By: Jennifer Koshan
PDF Version: “Arbitrary Disadvantage”: A Slip of the Pen or Something More?
Case commented on:McCormick v Fasken Martineau DuMoulin LLP, 2014 SCC 39
I have written several ABlawg posts on the test for discrimination under human rights legislation (see e.g. here, here and here). The ongoing issue in this series of cases is the extent to which the test for violations of equality rights under section 15 of the Charter should influence the approach in the human rights sphere. In the Supreme Court’s most recent human rights decision, McCormick v Fasken Martineau DuMoulin LLP, 2014 SCC 39 (CanLII), the Court continues to muddy the waters on the appropriate test. Linda McKay Panos has already written about the McCormick case and its implications for employment related complaints of discrimination here. As she noted in that post I have a few things to say about the case as well.
By: Alice Woolley
PDF Version:#Yesallwomen/#Notallmen: Sexual Harassment in the Legal Profession

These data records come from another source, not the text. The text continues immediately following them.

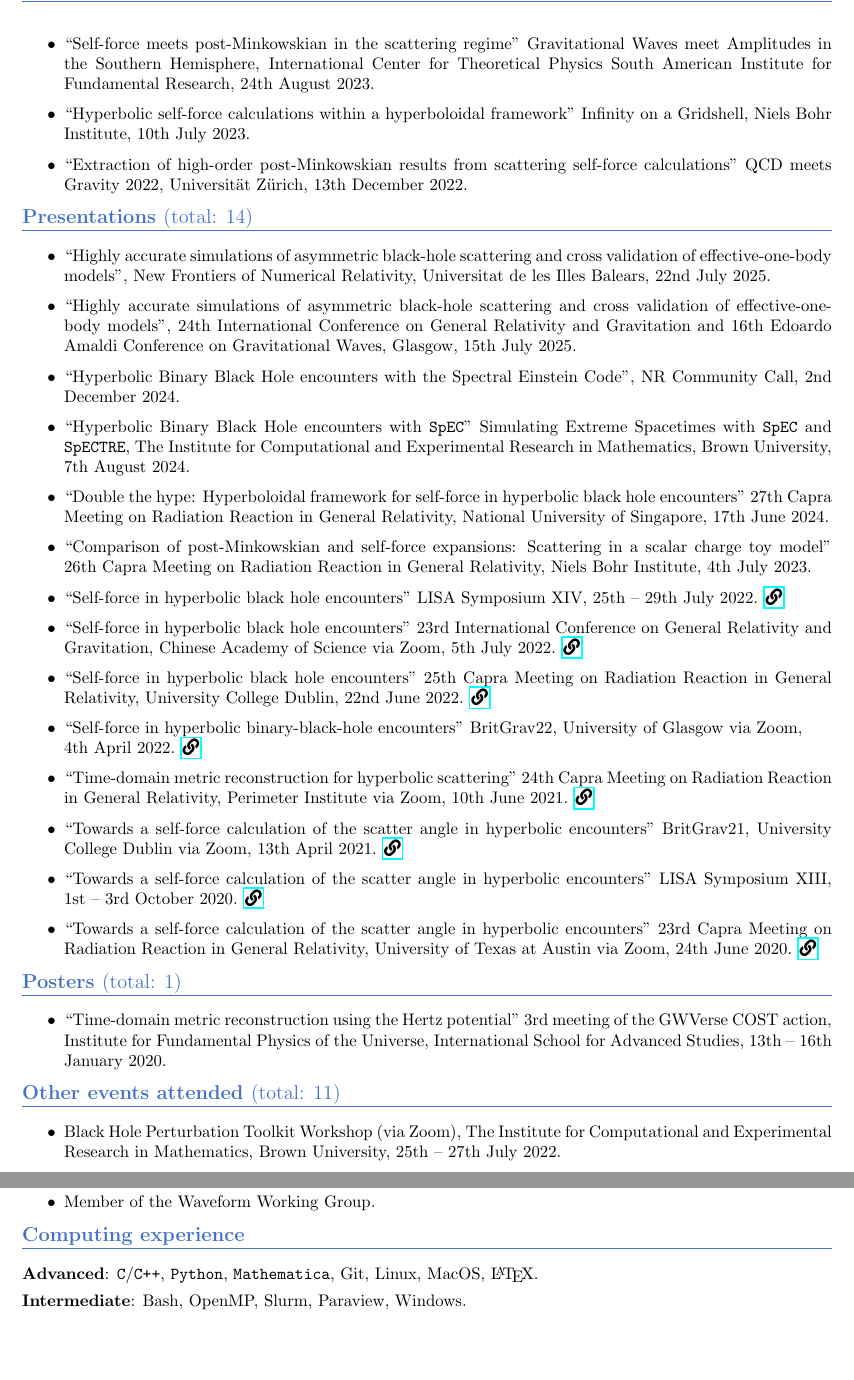
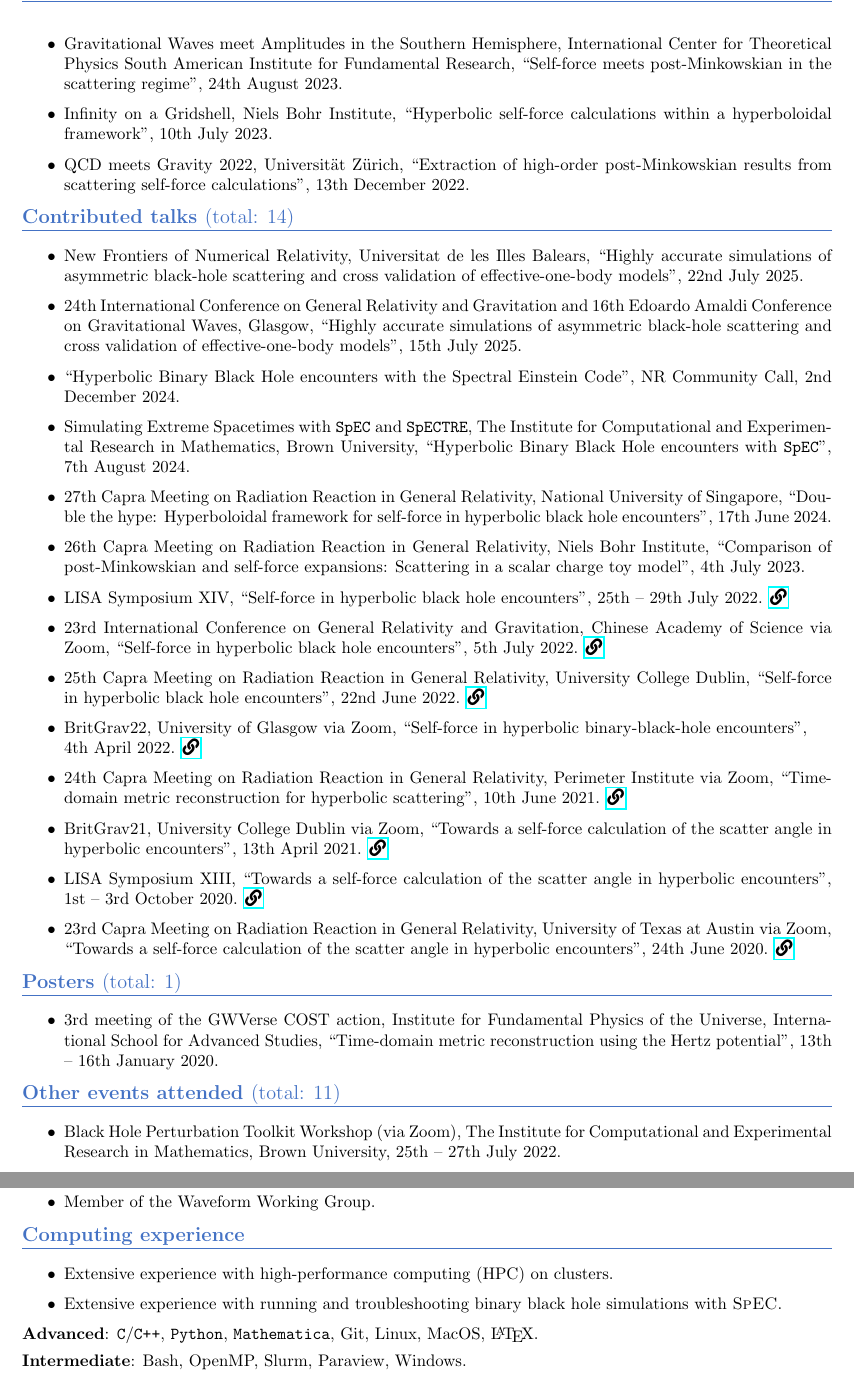
Before and after one commit to ofl23/CV, a LaTeX CV (CV.tex): two parts of pages 3 and 4 of 4, joined at a grey line, cut so that both start at the same text, the shorter picture padded with empty space. Compiled offline with pdfLaTeX.

Commit message:
Harald's suggestions

```diff
--- a/CV.tex
+++ b/CV.tex
@@ -238,28 +238,28 @@ citestyle=numeric-comp
 \newpage
-\item ``Self-force meets post-Minkowskian in the scattering regime" Gravitational Waves meet Amplitudes in the Southern Hemisphere, International Center for Theoretical Physics South American Institute for Fundamental Research, 24th August 2023.
-\item ``Hyperbolic self-force calculations within a hyperboloidal framework" Infinity on a Gridshell, Niels Bohr Institute, 10th July 2023.
-\item ``Extraction of high-order post-Minkowskian results from scattering self-force calculations" QCD meets Gravity 2022, Universität Zürich, 13th December 2022.
+\item Gravitational Waves meet Amplitudes in the Southern Hemisphere, International Center for Theoretical Physics South American Institute for Fundamental Research, ``Self-force meets post-Minkowskian in the scattering regime", 24th August 2023.
+\item Infinity on a Gridshell, Niels Bohr Institute, ``Hyperbolic self-force calculations within a hyperboloidal framework", 10th July 2023.
+\item QCD meets Gravity 2022, Universität Zürich, ``Extraction of high-order post-Minkowskian results from scattering self-force calculations", 13th December 2022.
 \end{itemize}
 
  {\color{Sectioncolour}
-\section*{Presentations {\rm (total: 14)}}
+\section*{Contributed talks {\rm (total: 14)}}
 \vspace{-3mm}
 \noindent\rule{\linewidth}{0.6pt}}
 \begin{itemize}
-\item ``Highly accurate simulations of asymmetric black-hole scattering and cross validation of effective-one-body models", New Frontiers of Numerical Relativity, Universitat de les Illes Balears, 22nd July 2025.
-\item ``Highly accurate simulations of asymmetric black-hole scattering and cross validation of effective-one-body models", 24th International Conference on General Relativity and Gravitation and 16th Edoardo Amaldi Conference on Gravitational Waves, Glasgow, 15th July 2025.
+\item New Frontiers of Numerical Relativity, Universitat de les Illes Balears, ``Highly accurate simulations of asymmetric black-hole scattering and cross validation of effective-one-body models", 22nd July 2025.
+\item 24th International Conference on General Relativity and Gravitation and 16th Edoardo Amaldi Conference on Gravitational Waves, Glasgow, ``Highly accurate simulations of asymmetric black-hole scattering and cross validation of effective-one-body models", 15th July 2025.
 \item ``Hyperbolic Binary Black Hole encounters with the Spectral Einstein Code", NR Community Call, 2nd December 2024.
-\item ``Hyperbolic Binary Black Hole encounters with \texttt{SpEC}" Simulating Extreme Spacetimes with \texttt{SpEC} and \texttt{SpECTRE}, The Institute for Computational and Experimental Research in Mathematics, Brown University, 7th August 2024.
-\item ``Double the hype: Hyperboloidal framework for self-force in hyperbolic black hole encounters" 27th Capra Meeting on Radiation Reaction in General Relativity, National University of Singapore, 17th June 2024.
-\item ``Comparison of post-Minkowskian and self-force expansions: Scattering in a scalar charge toy model" 26th Capra Meeting on Radiation Reaction in General Relativity, Niels Bohr Institute, 4th July 2023.
-\item ``Self-force in hyperbolic black hole encounters" LISA Symposium XIV, 25th -- 29th July 2022. \href{https://www.youtube.com/watch?v=p2-RgYB6Jhk}{\faIcon{link}}
-\item ``Self-force in hyperbolic black hole encounters" 23rd International Conference on General Relativity and Gravitation, Chinese Academy of Science via Zoom, 5th July 2022. \href{https://www.koushare.com/video/videodetail/30159}{\faIcon{link}}
-\item ``Self-force in hyperbolic black hole encounters" 25th Capra Meeting on Radiation Reaction in General Relativity, University College Dublin, 22nd June 2022. \href{https://oliverlong.info/talks/capra25}{\faIcon{link}}
-\item ``Self-force in hyperbolic binary-black-hole encounters" BritGrav22, University of Glasgow via Zoom, \\ 4th April 2022. \href{https://www.youtube.com/watch?v=zZEblkjb5IM}{\faIcon{link}}
-\item ``Time-domain metric reconstruction for hyperbolic scattering" 24th Capra Meeting on Radiation Reaction in General Relativity, Perimeter Institute via Zoom, 10th June 2021. \href{https://pirsa.org/21060058}{\faIcon{link}}
-\item ``Towards a self-force calculation of the scatter angle in hyperbolic encounters" BritGrav21, University College Dublin via Zoom, 13th April 2021. \href{https://oliverlong.info/talks/britgrav21}{\faIcon{link}}
-\item``Towards a self-force calculation of the scatter angle in hyperbolic encounters" LISA Symposium XIII, 1st -- 3rd October 2020. \href{https://lisasymposium13.lisamission.org/presentations/i0xMnRFWi7WKbO5f01caGDH0zPK2/7qz7uYC3qHuzj9AsC49h}{\faIcon{link}}
-\item ``Towards a self-force calculation of the scatter angle in hyperbolic encounters" 23rd Capra Meeting on Radiation Reaction in General Relativity, University of Texas at Austin via Zoom, 24th June 2020. \href{https://www.youtube.com/watch?v=HB-Rw5kRUfg&t=11311s}{\faIcon{link}}
+\item Simulating Extreme Spacetimes with \texttt{SpEC} and \texttt{SpECTRE}, The Institute for Computational and Experimental Research in Mathematics, Brown University, ``Hyperbolic Binary Black Hole encounters with \texttt{SpEC}", 7th August 2024.
+\item 27th Capra Meeting on Radiation Reaction in General Relativity, National University of Singapore, ``Double the hype: Hyperboloidal framework for self-force in hyperbolic black hole encounters", 17th June 2024.
+\item 26th Capra Meeting on Radiation Reaction in General Relativity, Niels Bohr Institute, ``Comparison of post-Minkowskian and self-force expansions: Scattering in a scalar charge toy model", 4th July 2023.
+\item LISA Symposium XIV, ``Self-force in hyperbolic black hole encounters", 25th -- 29th July 2022. \href{https://www.youtube.com/watch?v=p2-RgYB6Jhk}{\faIcon{link}}
+\item 23rd International Conference on General Relativity and Gravitation, Chinese Academy of Science via Zoom, ``Self-force in hyperbolic black hole encounters", 5th July 2022. \href{https://www.koushare.com/video/videodetail/30159}{\faIcon{link}}
+\item 25th Capra Meeting on Radiation Reaction in General Relativity, University College Dublin, ``Self-force in hyperbolic black hole encounters", 22nd June 2022. \href{https://oliverlong.info/talks/capra25}{\faIcon{link}}
+\item BritGrav22, University of Glasgow via Zoom, ``Self-force in hyperbolic binary-black-hole encounters", \\ 4th April 2022. \href{https://www.youtube.com/watch?v=zZEblkjb5IM}{\faIcon{link}}
+\item 24th Capra Meeting on Radiation Reaction in General Relativity, Perimeter Institute via Zoom, ``Time-domain metric reconstruction for hyperbolic scattering", 10th June 2021. \href{https://pirsa.org/21060058}{\faIcon{link}}
+\item BritGrav21, University College Dublin via Zoom, ``Towards a self-force calculation of the scatter angle in hyperbolic encounters", 13th April 2021. \href{https://oliverlong.info/talks/britgrav21}{\faIcon{link}}
+\item LISA Symposium XIII, ``Towards a self-force calculation of the scatter angle in hyperbolic encounters", 1st -- 3rd October 2020. \href{https://lisasymposium13.lisamission.org/presentations/i0xMnRFWi7WKbO5f01caGDH0zPK2/7qz7uYC3qHuzj9AsC49h}{\faIcon{link}}
+\item 23rd Capra Meeting on Radiation Reaction in General Relativity, University of Texas at Austin via Zoom, ``Towards a self-force calculation of the scatter angle in hyperbolic encounters", 24th June 2020. \href{https://www.youtube.com/watch?v=HB-Rw5kRUfg&t=11311s}{\faIcon{link}}
 \end{itemize}
 
 {\color{Sectioncolour}
@@ -267,7 +267,7 @@ citestyle=numeric-comp
 \vspace{-3mm}
 \noindent\rule{\linewidth}{0.6pt}}
 \begin{itemize}
-\item ``Time-domain metric reconstruction using the Hertz potential" 3rd meeting of the GWVerse COST action, Institute for Fundamental Physics of the Universe, International School for Advanced Studies, 13th -- 16th January 2020.
+\item 3rd meeting of the GWVerse COST action, Institute for Fundamental Physics of the Universe, International School for Advanced Studies, ``Time-domain metric reconstruction using the Hertz potential", 13th -- 16th January 2020.
 \end{itemize}
 
 %----------------------------------------------------------------------------------------
@@ -343,6 +343,11 @@ citestyle=numeric-comp
 \vspace{-3mm}
 \noindent\rule{\linewidth}{0.6pt}}
 
+\begin{itemize}
+\item Extensive experience with high-performance computing (HPC) on clusters.
+\item Extensive experience with running and troubleshooting binary black hole simulations with \textsc{SpEC}.
+\end{itemize}
+
 \textbf{Advanced}: \texttt{C}/\texttt{C++}, \texttt{Python}, \texttt{Mathematica}, Git, Linux, MacOS, \LaTeX. \vspace{1.5mm} \\
 \textbf{Intermediate}: Bash, OpenMP, Slurm, Paraview, Windows. \vspace{1.5mm}\\
 \textbf{Some experience}: \texttt{Perl}, \texttt{Cython}, OpenMPI.
```
Also changed, not shown: CV.pdf, CV.tex (18 more changed lines).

How do we understand bad things done to women by men? Through the few men who do them (#Notallmen)? Through misogyny in our culture as a whole? Through the experience of all women living with the risk that such bad things can happen (#Yesallwomen)? The ferocity of recent internet debate on this topic clouds the possibility that harm done by men to women should be understood as about all these things: the men who inflict it, the society in which it occurs and the lives of the women who live with the possibility of that threat.
In this post I explore the thought that sexual harassment and sexual discrimination in the legal profession must be understood with this sort of breadth of perspective: it is conduct reflecting the pathologies of the specific men who do it; it in no way reflects the conduct of all – or even that many – men in the profession; yet it is conduct that reflects aspects of our professional culture, aspects that we need to address to achieve gender equity and fairness.